Task inputs:
▽

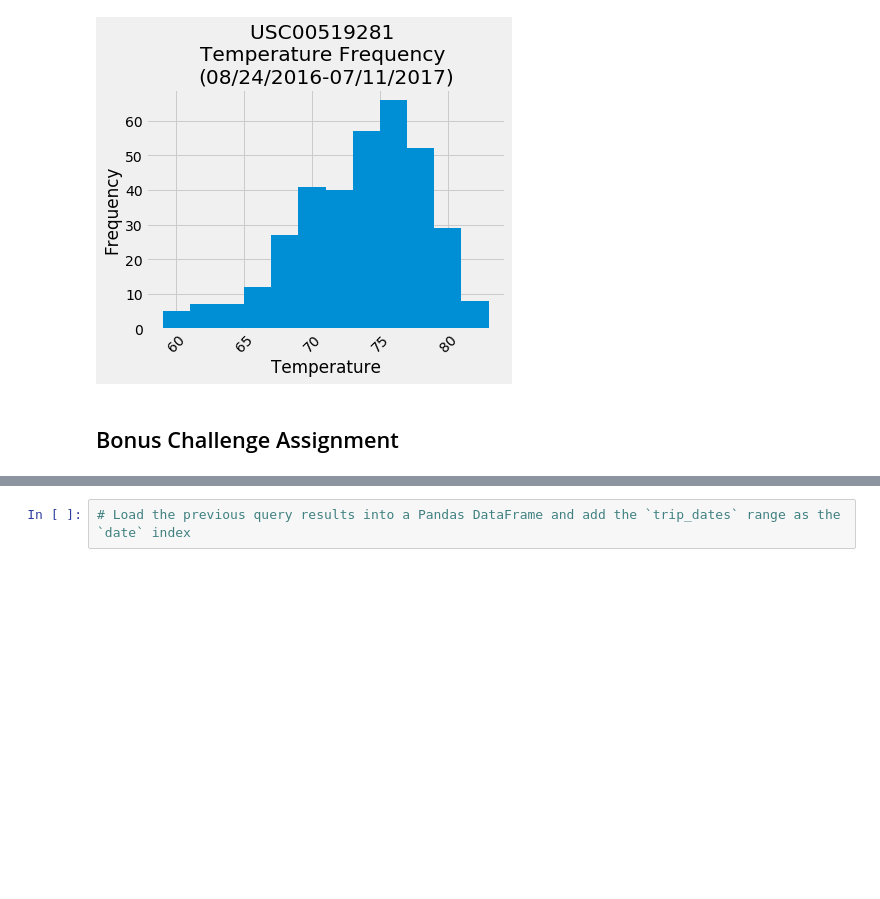
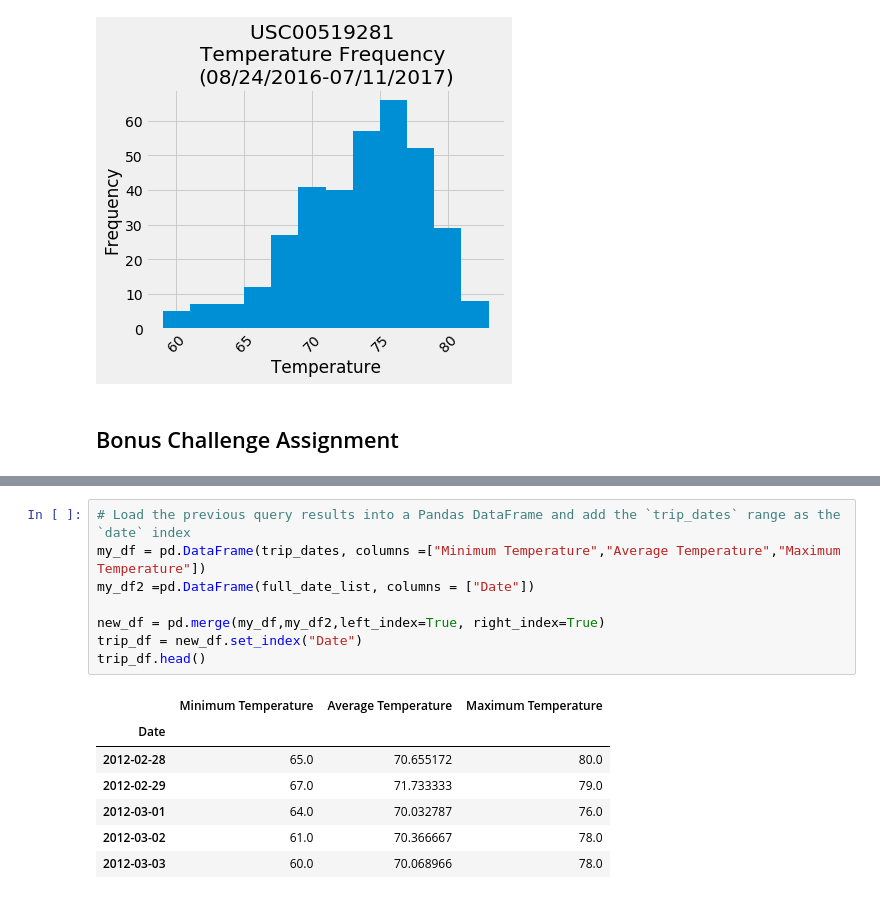
Before and after one commit to 87danielbradley/sqlalchemy-challenge, a Jupyter notebook: climate-sqlalchemy.ipynb, the cells around one changed output, grey strips where cells are left out. Cells and saved outputs as stored; diff of their text form; blank space fills up the shorter version.

```diff
--- a/climate-sqlalchemy.ipynb
+++ b/climate-sqlalchemy.ipynb
@@ -266,4 +310,18 @@ daily_normals("01-01")
 # %%
 # Load the previous query results into a Pandas DataFrame and add the `trip_dates` range as the `date` index
+my_df = pd.DataFrame(trip_dates, columns =["Minimum Temperature","Average Temperature","Maximum Temperature"])
+my_df2 =pd.DataFrame(full_date_list, columns = ["Date"])
+
+new_df = pd.merge(my_df,my_df2,left_index=True, right_index=True)
+trip_df = new_df.set_index("Date")
+trip_df.head()
+# %% [output]
+|  | Minimum Temperature | Average Temperature | Maximum Temperature |
+| Date |  |  |  |
+| 2012-02-28 | 65.0 | 70.655172 | 80.0 |
+| 2012-02-29 | 67.0 | 71.733333 | 79.0 |
+| 2012-03-01 | 64.0 | 70.032787 | 76.0 |
+| 2012-03-02 | 61.0 | 70.366667 | 78.0 |
+| 2012-03-03 | 60.0 | 70.068966 | 78.0 |
 # %%
 # Plot the daily normals as an area plot with `stacked=False`
```
Also changed, not shown: parts of 20 cells of this notebook, 9 other files.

△

Work order:
Copy from the entries only those lines that hold the word "Temperature".

Written solution:
+my_df = pd.DataFrame(trip_dates, columns =["Minimum Temperature","Average Temperature","Maximum Temperature"])
+|  | Minimum Temperature | Average Temperature | Maximum Temperature |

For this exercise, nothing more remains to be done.